A take-over of the 20th Century Fox theme music is afforded to only very special movies, so to hear the famous overture played by electric guitar in Brain May rock god fashion should bode well for Bohemian Rhapsody.

And indeed we open with the preparation for Live Aid, that momentous concert in 1985, when Queen were widely agreed to have stolen the show of all shows and put millions on the final total of charity money raised for victims of the Ethiopian famine.

As the camera pans over the lead singer’s special kit – glittering microphone, bottle of pills, studded arm band – a man in light blue jeans and a white vest prepares to pull back the curtain and strut onto the Wembley stage.

Then it’s flashback to the luggage carousel at Heathrow airport in 1970. I didn’t know Freddie used to be a baggage handler. I did know he was Farouk and from Zanzibar – there’s a statue of him in the capital Stonetown – but it’s interesting to see his flamboyant rebellion is perhaps borne of defying his straight-laced Zorastrian father in the London suburb.

The film skips a familiar, linear path through various crucial moments in the Queen canon – Freddie meeting Brian and Roger at a student union gig, lip sync on Top of the Pops, the name change to Freddie Mercury, meeting a girl called Mary, coming up with the opening bars of Bohemian Rhapsody while in bed under the piano – and so on and on and on.

Undeniably, some of this is fun, in a dress-up, stage musical sort of a way. And Rami Malek is a very good Freddie, even managing some character growth that isn’t really there in the flat script. He’s best in the second half, when Freddie grows his moustache and gets more complicated, sexually and creatively.

The trouble is, the rest of the band are pretty dull. This is probably factually correct – as Freddie points out: May is an astrophysicist, Taylor a dentist and John Deacon (Deeks) an electrical engineer whose preferred outfit is a Mark and Sparks tank top – and they continually try and bring Freddie’s flamboyance down to their level, tutting as they leave his parties. 

What will disappoint many modern fans is that the film doesn’t really deal with one of the great secret homosexuals of the 80s – it isn’t that kind of movie, more a palatable family musical without a discernible theme. It’s careful enough to suggest Freddie’s debauchery and drug use, his gay clubs and sexual partners, but it has a priggish moralising tone that makes our lead miserable, isolated and in the wrong, so that he has to apologise to his bandmates.

So while the band are well played and just about get away with the hair and make up department’s best efforts, it’s only Freddie we want to look at – and Malek is terrific, loveable, funny (as far as the script allows) and very cute in all his little outfits, like some action man doll.

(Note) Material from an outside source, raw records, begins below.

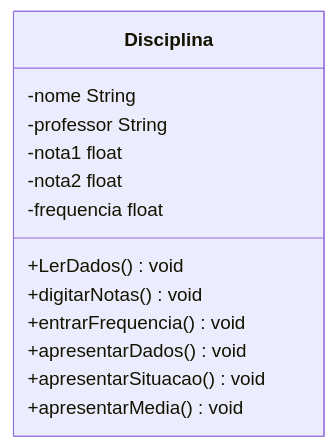
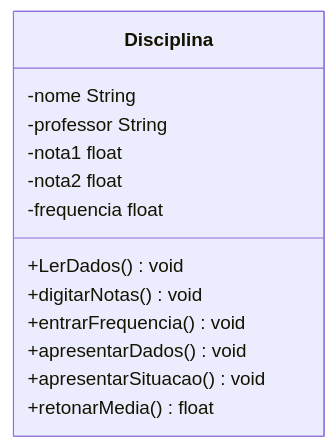
One commit to Dankotchev/Programacao-Orientada-Objetos changed the diagram in POOC3 - 01 Classes e Objetos/README.md. Above: the diagram before and after it, drawn with Mermaid. The commit also changed other lines of this file and 6 other files, not shown here.

````diff
--- a/POOC3 - 01 Classes e Objetos/README.md
+++ b/POOC3 - 01 Classes e Objetos/README.md
@@ -5,15 +5,15 @@
 ```mermaid
 classDiagram
       class Disciplina
       Disciplina : -nome String
       Disciplina : -professor String
       Disciplina : -nota1 float
       Disciplina : -nota2 float
       Disciplina : -frequencia float
       Disciplina : +LerDados() void
       Disciplina : +digitarNotas() void
       Disciplina : +entrarFrequencia() void
       Disciplina : +apresentarDados() void
       Disciplina : +apresentarSituacao() void
-      Disciplina : +apresentarMedia() void
+      Disciplina : +retonarMedia() float
 ```
````
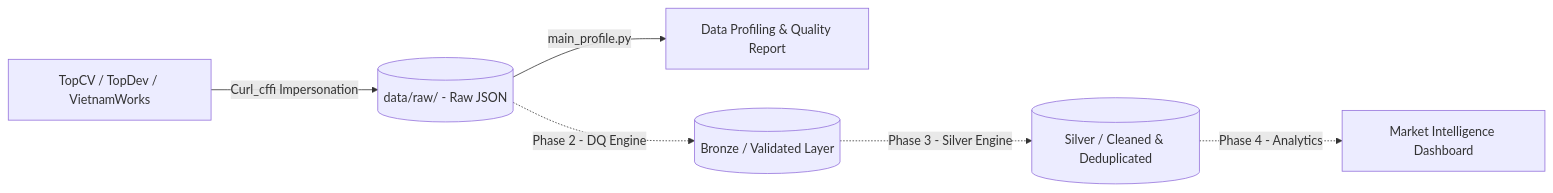
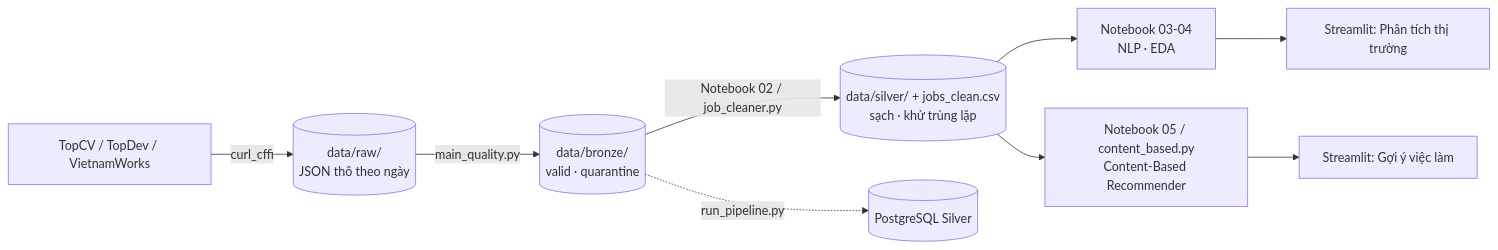
The diagram in README.md (doanquangminh14/IT-Job-Market-Intelligence), drawn with Mermaid before and after one commit. The commit also changed other lines of this file and 2 other files, not shown here.

First line of the commit message:
docs: cập nhật README theo kiến trúc và kết quả hiện tại

````diff
--- a/README.md
+++ b/README.md
@@ -24,8 +23,11 @@
 ```mermaid
 flowchart LR
-    A[TopCV / TopDev / VietnamWorks] -->|Curl_cffi Impersonation| B[(data/raw/ - Raw JSON)]
-    B -->|main_profile.py| C[Data Profiling & Quality Report]
-    B -.->|Phase 2 - DQ Engine| D[(Bronze / Validated Layer)]
-    D -.->|Phase 3 - Silver Engine| E[(Silver / Cleaned & Deduplicated)]
-    E -.->|Phase 4 - Analytics| F[Market Intelligence Dashboard]
+    A[TopCV / TopDev / VietnamWorks] -->|curl_cffi| B[(data/raw/<br/>JSON thô theo ngày)]
+    B -->|main_quality.py| C[(data/bronze/<br/>valid · quarantine)]
+    C -->|Notebook 02 / job_cleaner.py| D[(data/silver/ + jobs_clean.csv<br/>sạch · khử trùng lặp)]
+    C -.->|run_pipeline.py| P[(PostgreSQL Silver)]
+    D --> E[Notebook 03-04<br/>NLP · EDA]
+    D --> F[Notebook 05 / content_based.py<br/>Content-Based Recommender]
+    E --> G[Streamlit: Phân tích thị trường]
+    F --> H[Streamlit: Gợi ý việc làm]
 ```
````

Maybe you remember the general shock when Mercury died of AIDS in 1991 – the public could hardly believe he was gay. Which is far more of a shock. How did he get away with it? It wasn’t like he was hiding it. So in many respects that’s the most interesting aspect of the man who sang Killer Queen at the start of his career and The Great Pretender near the end. I’d have liked more a struggle with this within Freddie himself, rather than the tolerant eye-rolling we get from Deacon, May and Taylor.

As for the band, there are the inevitable eureka moments designed to make us feel we’re there for the creation of pop masterpieces – Bohemian Rhapsody, worked on in a farmhouse and featuring hundreds of takes of Roger Taylor singing “Gallileo” as high as he can, gets the lion’s share of behind-the-scenes backstory, leading up to a wooden cameo from Mike Myers as the record company boss turning down a 6-minute track full of operatic nonsense – but it does settle into a familiar rhythm of the band turning their little tiffs into riffs. 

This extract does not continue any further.